Nepal's Government urges minority groups to join talks ahead of
Nepal has urged ethnic minority groups to come forward for talks to
discuss their demands for autonomy and a more active role in government
ahead of planned elections, a senior minister said Thursday.
Several groups from southern Nepal have organized demonstrations and
strikes over the past year to demand greater rights for minorities
there, more seats in the national legislature and a guaranteed number of
representatives in the administration.
There are about 20 ethnic minority groups in the south who say their
region has been largely ignored in favor of the more populous north and
complain government fiscal policies discriminate against them.
"I have urged them to come for talks and resolve whatever problems
and concerns they have," said Peace Minister Ram Chandra Poudel.
"We are ready to resolve the problems through dialogue," Poudel told
The Associated Press.
Poudel said it was critical to reach agreement with these groups to
end their protests and strikes as soon as possible so elections planned
for April 10 can be held.

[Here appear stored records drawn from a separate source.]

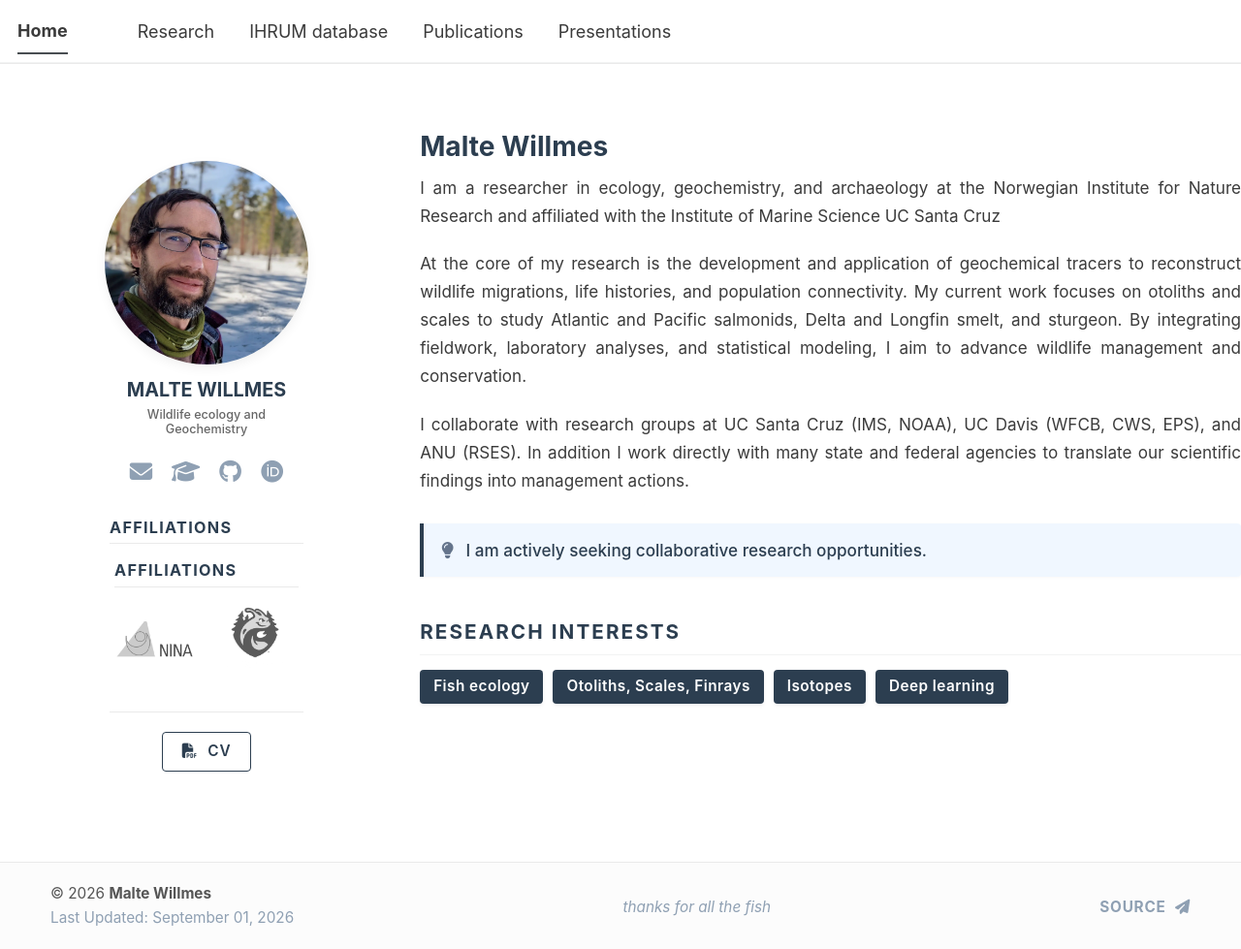
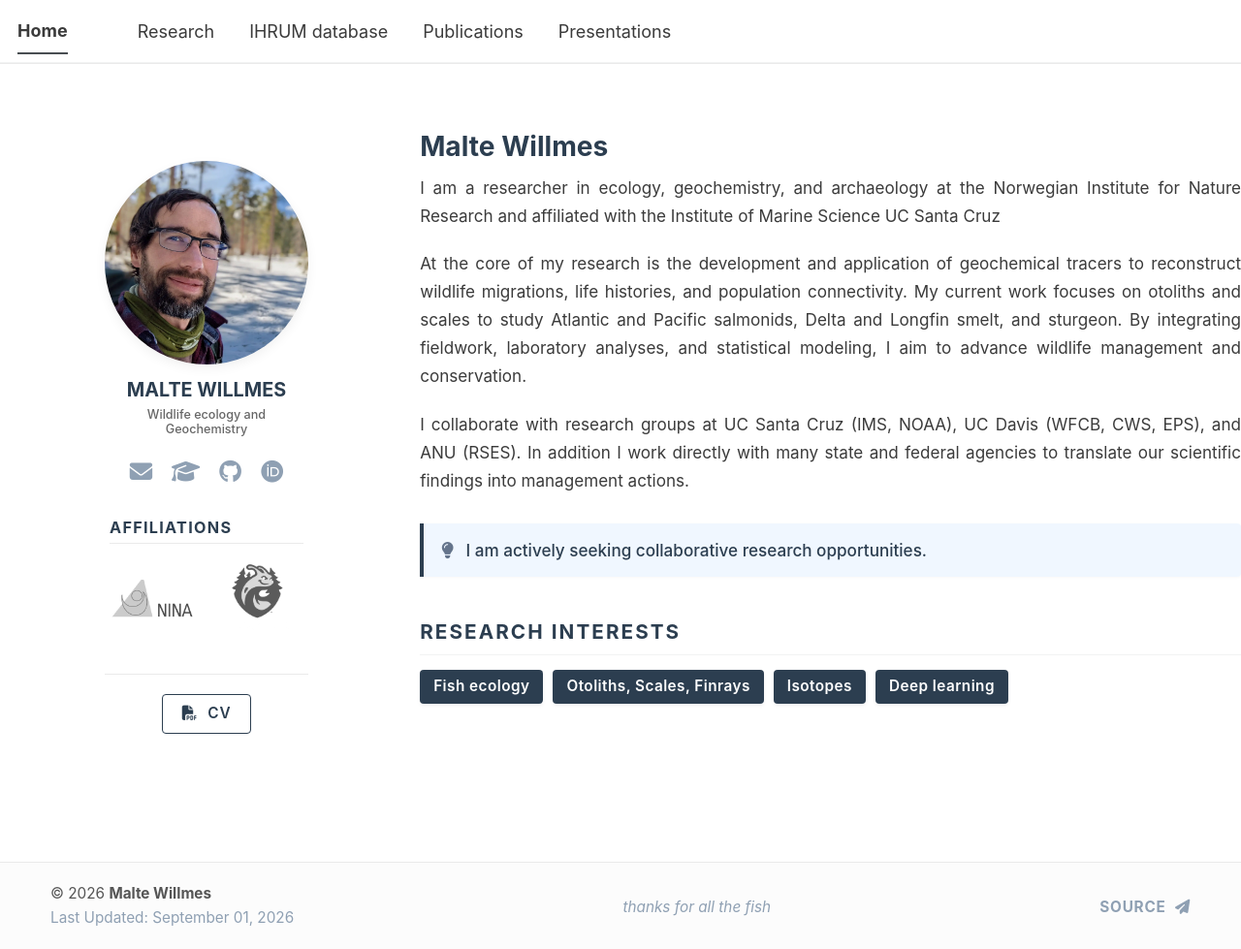
Before and after one commit to MalteWillmes/maltewillmes.github.io, a Jekyll site: the page built from _pages/about.md, in a window 1280 px wide and 979 px high. Shown: the whole window at 97% size. Built offline with Jekyll 4.4.1, drawn with Linux system fonts in a browser that asks for light colours; a script bundle is joined from its source files by our own code; library files that are not in the unit come from our copies.

Commit message:
Remove duplicate affiliations section

```diff
--- a/_includes/author-profile.html
+++ b/_includes/author-profile.html
@@ -175,9 +175,6 @@
     </div>
   </div>
 
-<div style="margin-bottom: 35px; padding: 0 5px;">
-  <div class="sidebar-section-title">Affiliations</div>
-
  <div style="margin-bottom: 35px; padding: 0 5px;">
   <div class="sidebar-section-title">Affiliations</div>
 
```
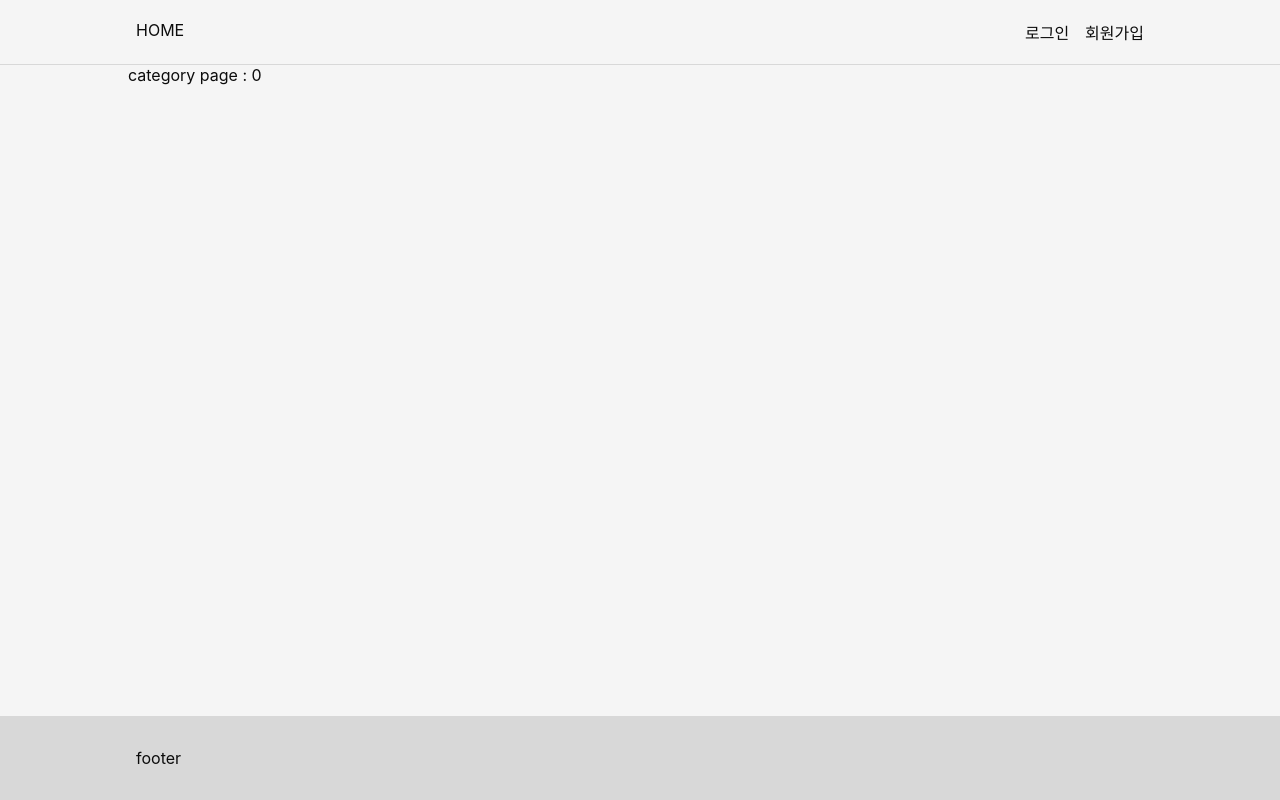
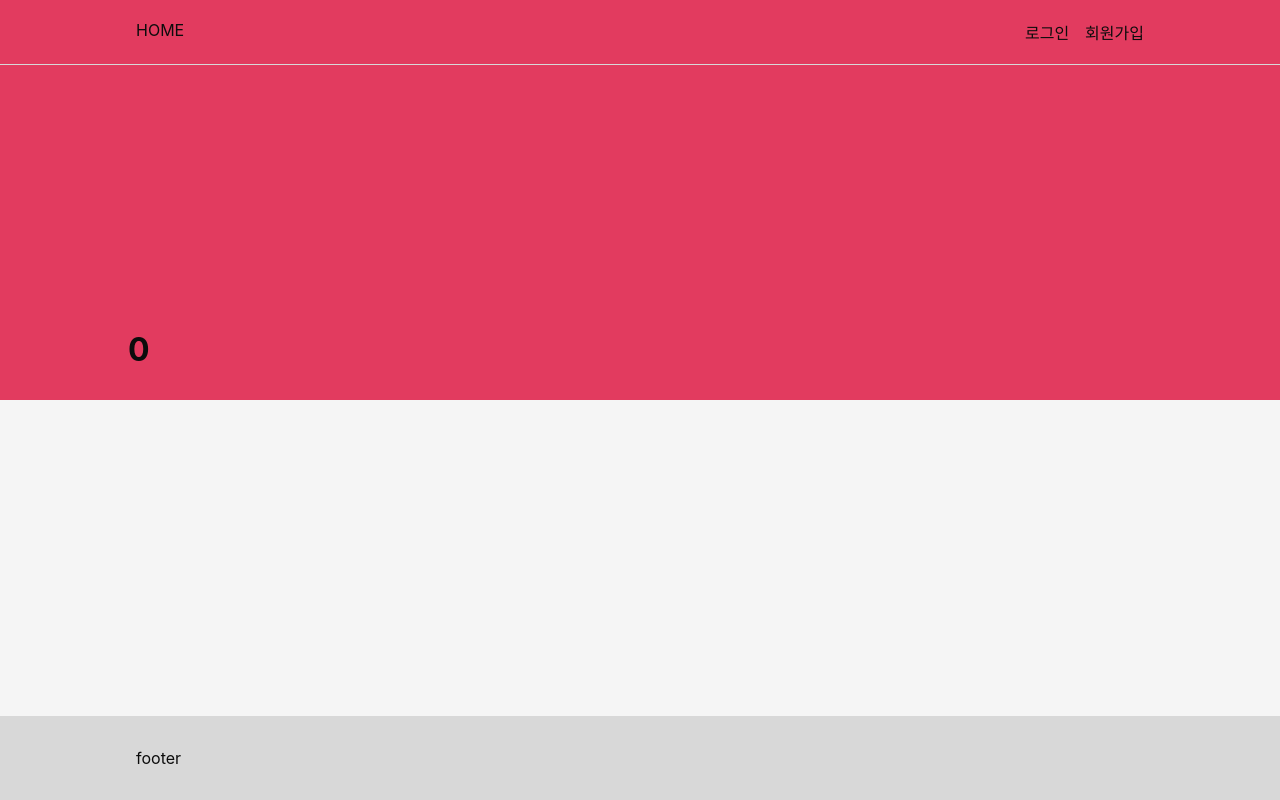
Before and after one commit to SkynI25/Angel_Hackerthon, a React (Create React App) app: page /category/0 in a window 1280 px wide. Built offline with nearby package versions, Linux system fonts and the light colour scheme; a web font is replaced by a local one.

Commit message:
fix carousel

```diff
--- /dev/null
+++ b/src/components/Category/Cover/Cover.js
@@ -0,0 +1,18 @@
+import React from 'react'
+import './Cover.scss'
+
+const Cover = ({ title }) => {
+  return (
+    <div className="cover-container">
+      {/* img */}
+      <div className="img"></div>
+
+      {/* title */}
+      <div className="title">
+        <h2>{title}</h2>
+      </div>
+    </div>
+  )
+}
+
+export default Cover
--- /dev/null
+++ b/src/components/Category/Cover/Cover.scss
@@ -0,0 +1,26 @@
+.cover-container {
+  width: 100%;
+
+  .img {
+    position: absolute;
+    width: 100vw;
+    height: 400px;
+    left: 0;
+    top: 0;
+    background-color: var(--primary);
+  }
+
+  .title {
+    width: 100%;
+    height: calc(400px - 4rem);
+    display: flex;
+    justify-content: flex-start;
+    align-items: flex-end;
+
+    h2 {
+      z-index: 1;
+      padding-bottom: 2rem;
+      font-size: var(--font-4xl);
+    }
+  }
+}
--- a/src/components/Header/Header.scss
+++ b/src/components/Header/Header.scss
@@ -3,6 +3,7 @@
 .header {
   padding: 1.25rem 0;
   border-bottom: 1px solid var(--border-color);
+  z-index: 1;
 
   .header-inner {
     padding: 0 0.5rem;
--- a/src/components/Home/Category/Category.scss
+++ b/src/components/Home/Category/Category.scss
@@ -1,3 +1,5 @@
+@import '../../../constants/mixins.scss';
+
 .category-container {
   margin-top: 2rem;
   margin-bottom: 4rem;
@@ -17,15 +19,21 @@
     border-radius: 2rem;
     appearance: none;
     outline: 0;
-    border: 1px solid var(--border-color);
+    border: 1px solid var(--border-dark-color);
     background-color: var(--bg-color);
     position: absolute;
     top: calc(50% - 1rem);
+
+    @include mobile {
+      & {
+        display: none;
+      }
+    }
   }
   .back-btn {
-    left: 0.2rem;
+    left: -3rem;
   }
   .next-btn {
-    right: 0.2rem;
+    right: -3rem;
   }
 }
--- a/src/pages/Category/Category.js
+++ b/src/pages/Category/Category.js
@@ -1,4 +1,5 @@
 import React from 'react'
+import Cover from '../../components/Category/Cover/Cover'
 
 const Category = ({ match }) => {
   const categoryId = (match && match.params && match.params.categoryId) || null
@@ -7,7 +8,11 @@ const Category = ({ match }) => {
     // redirect
   }
 
-  return <div>category page : {categoryId}</div>
+  return (
+    <div>
+      <Cover title={categoryId} />
+    </div>
+  )
 }
 
 export default Category
```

"This is the right time for them to address their demands and we are
urging them not to let go of this opportunity," Poudel said. He said
there had not been an immediate response from the groups to the
Officials have not set a deadline for the talks, but Poudel said the
government was determined to hold elections on schedule.
The newly elected constituent assembly is expected to rewrite the
constitution to end Nepal's centuries-old monarchy and decide the
nation's future political system. The country's main political parties
agreed last month to abolish the monarchy immediately after the April